    Tissue-specific stem cells either divide or wait in a quiescent state until needed by the body. Quiescent stem cells have been thought to reside in the G0 stage before activating to reenter the cell cycle. However, Otsuki and Brand now show that most quiescent stem cells in the Drosophila brain are arrested in G2. Cells in the two phases display differences; for example, G2 stem cells awaken more quickly than G0 stem cells, with the conserved pseudokinase Tribbles playing a regulatory role. Elucidating the different pathways and mechanisms underlying quiescence could help to inform regenerative drug design.

    Science, this issue p. 99

  17. Pollution

    Microplastics everywhere

    1. Julia Fahrenkamp-Uppenbrink

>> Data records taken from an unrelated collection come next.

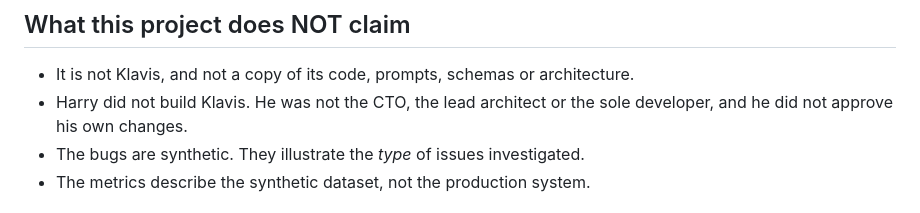
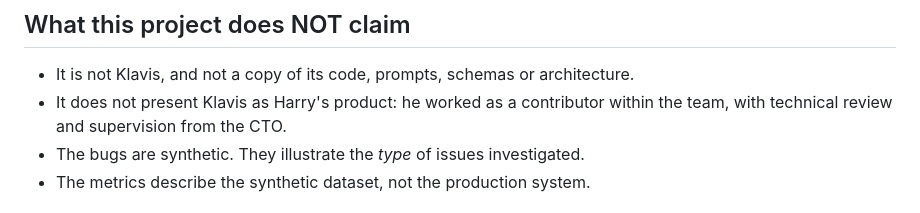
Before and after one commit to Unix0899/lexlau-klavis-ai-workflow-demo, a Markdown page: docs/RECRUITER_GUIDE.md, the part around the change. Rendered like a GitHub page.

```diff
--- a/docs/RECRUITER_GUIDE.md
+++ b/docs/RECRUITER_GUIDE.md
@@ -47,8 +47,8 @@ LexLau/Klavis intellectual property or confidential client information.
 ## What this project does NOT claim
 
 - It is not Klavis, and not a copy of its code, prompts, schemas or architecture.
-- Harry did not build Klavis. He was not the CTO, the lead architect or the sole developer, and he did
-  not approve his own changes.
+- It does not present Klavis as Harry's product: he worked as a contributor within the team, with technical
+  review and supervision from the CTO.
 - The bugs are synthetic. They illustrate the *type* of issues investigated.
 - The metrics describe the synthetic dataset, not the production system.
 
```
Also changed, not shown: README.md (+12 -12 lines), docs/CTO_REVIEW_WORKFLOW.md (+2 -3 lines).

    Over the past decade and a half, numerous studies have shown that marine environments are contaminated with small pieces of plastic (microplastics) that are finding their way into sea salt and seafood. In a Perspective, Rochman highlights recent work into microplastic pollution of freshwater and land environments. Microplastic contamination is just as ubiquitous in these environments as in the ocean, yet knowledge is much more limited. Research on freshwater and land contamination with microplastics will be crucial for understanding the sources and transport of microplastics to the sea, as well as for elucidating the distinct processes and impacts in these environments themselves.

    Science, this issue p. 28

  18. Neurodegeneration

    A target in Parkinson's disease?

    1. Gemma Alderton

    The kinase LRRK2 is activated by mutation in a subset of patients with Parkinson's disease, making it a possible therapeutic target. In a Perspective, Alessi and Sammler discuss the possible mechanisms leading to Parkinson's disease in patients with LRRK2 activation. In particular, the authors describe the role of LRRK2 in regulating diverse RAB guanosine triphosphatases, which are important in intracellular vesicular transport. Furthermore, the role of LRRK2 in inflammation is discussed as a possible common pathogenic mechanism in Parkinson's disease.

    Science, this issue p. 36

  19. Neuroscience

    From Nogo to go

    1. Wei Wong

    Recovery of motor function after spinal cord injury is limited by multiple inhibitors of axonal regeneration, such as the myelin-associated protein Nogo. Sekine et al. found that ORL1, a receptor for the opioid peptide nociceptin, also blocked axonal regeneration through mechanisms that partially depended on the Nogo receptor NgR1. In mice, an ORL1 antagonist improved motor function recovery and axonal regeneration after spinal cord injury. These effects were accentuated in Ngr1-deficient mice, suggesting a possible clinical benefit to using a combination of ORL1 and NgR1 blockers to treat spinal cord injury.

    Sci. Signal. 11, eaao4180 (2018).